The initial stock in the warehouse is being filled by sea freight, as local demand for replacement parts of the A380 has not yet hit a peak. "Because of the costs, sea freight is a cheaper option," Helmerichs adds.
"We haven't had any delivery obligations and thus have a much more comfortable time schedule for delivery. Airfreight is generally only used when we need replacements provided quickly and we would use sea freight for the bigger parts even during replenishment."
Last year, Airbus signed a three-year contract with Danzas AEI Emirates, which officially began with the opening of the warehouse.
At the contract signing in 2007, Enver Moretti, CEO and chairman of EMA - DHL Global Forwarding, speaking on behalf of Danzas, said that the company was proud to be embarking on a "long-term commercial relationship" with Airbus.
The contract meant that the 3PL firm is now handling all local logistics for Airbus, including maintaining the warehouse. "They are actually running the show," Helmerichs quips.
"We made a request for a quote last year so other logistics firms could compete. But we finally opted for Danzas as they offered us the best package for a reasonable price. We are very happy."
Does the size of the A380 parts pose any unique challenges to Danzas in delivering them to customers? "Some parts will not fit into a normal undercarriage airfreight plane so we are forced to use an uploading aircraft," says Helmerichs.
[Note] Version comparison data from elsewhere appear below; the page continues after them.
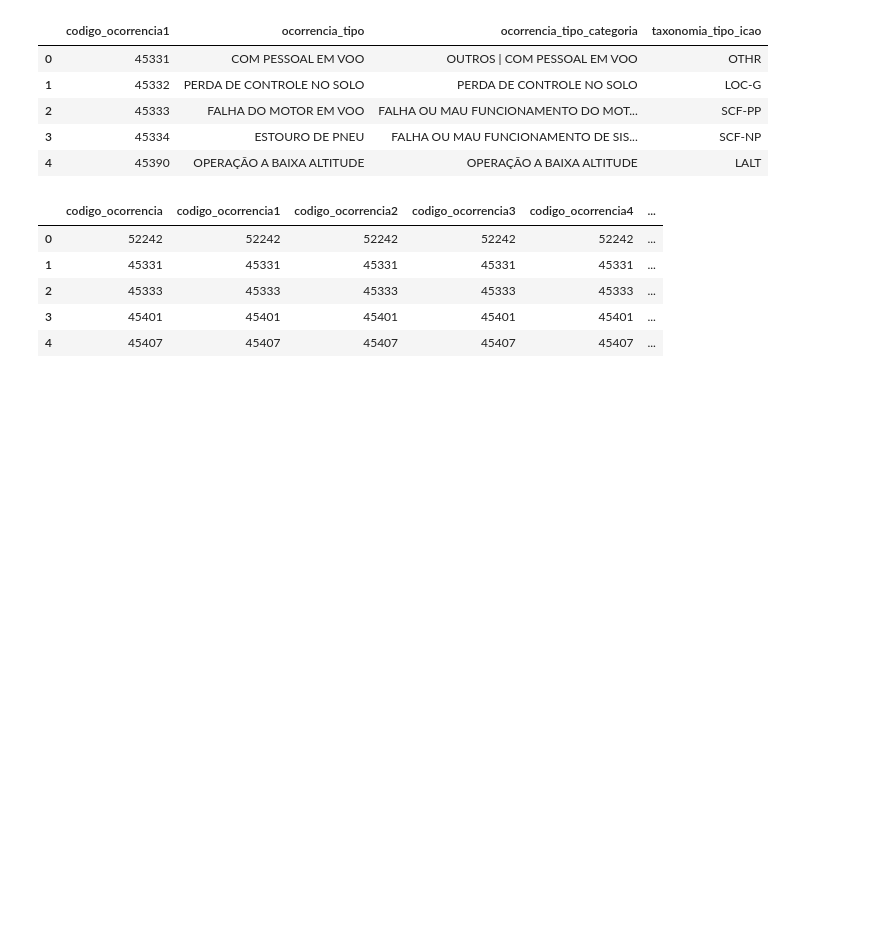
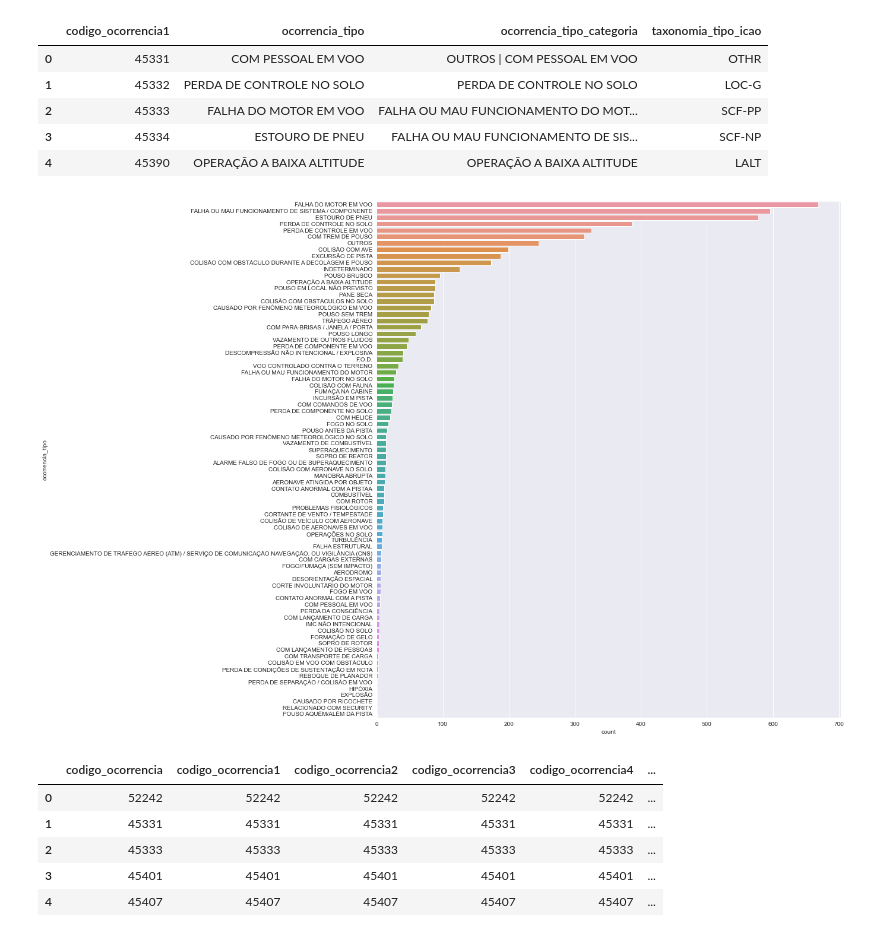
Before and after one commit to otavio-silva/A3Data---Teste-Pr-tico-Cientista-de-Dados-, a Jupyter notebook: notebook.ipynb, the cells around one changed output. Saved outputs shown, nothing was run; the diff lists cells and outputs as text; code cells hidden in the pictures; blank space fills up the shorter version.

```diff
--- a/notebook.ipynb
+++ b/notebook.ipynb
@@ -129,6 +147,12 @@ ocorrencia_tipo.head()
 | 2 | 45333 | FALHA DO MOTOR EM VOO | FALHA OU MAU FUNCIONAMENTO DO MOT... | SCF-PP |
 | 3 | 45334 | ESTOURO DE PNEU | FALHA OU MAU FUNCIONAMENTO DE SIS... | SCF-NP |
 | 4 | 45390 | OPERAÇÃO A BAIXA ALTITUDE | OPERAÇÃO A BAIXA ALTITUDE | LALT |
+# %%
+pyplot.figure(figsize=(14, 16))
+seaborn.countplot(data=ocorrencia_tipo, y="ocorrencia_tipo", order=ocorrencia_tipo["ocorrencia_tipo"].value_counts().index)
+pyplot.show()
+# %% [output]
+[figure, added]
 # %%
 ocorrencia = pandas.read_csv(os.path.join("data", "ocorrencia.csv"), sep=';')
 # %%
```
Also changed, not shown: parts of 6 cells of this notebook.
"The challenge is to find the right transportation method to the aircraft from the ground. So we depend on special trucking and freighters, which have the ability to raise and carry those parts. We may also use special transportation on those occasions where Danzas is not able to fit the parts, but to my knowledge it has never happened with the A380. But the A380 programme is of course still young."
However, Helmerichs was quick to add that the company uses a range of delivery methods appropriate to the specific customer. "For Emirates and Etihad Airways we deliver by road," he observes.
"It really depends on the part itself. If it is a big item we need to consider if it makes sense to deliver via road transport to Saudi Arabia from here, due to height and weight restrictions on the road. For Qatari clients, we would obviously deliver by airfreight. It is much quicker than other forms of transportation."
Despite being rocked by a series of set-backs which pushed back deliveries, it is believed that Airbus will deliver 12 A380s this year, followed by 21 next year and the full production rate of 45 a year by 2010.
So with the increase in the number of aircraft being sold, will there be a need for the warehouse in Dubai to expand to service local customers?
"For the time being we are happy with our facility," says Helmerichs.
"Our size fits our clients' needs. Of course, we will need to wait to see what the future will bring, but if there is any expansion it will take place in Dubai," he concludes.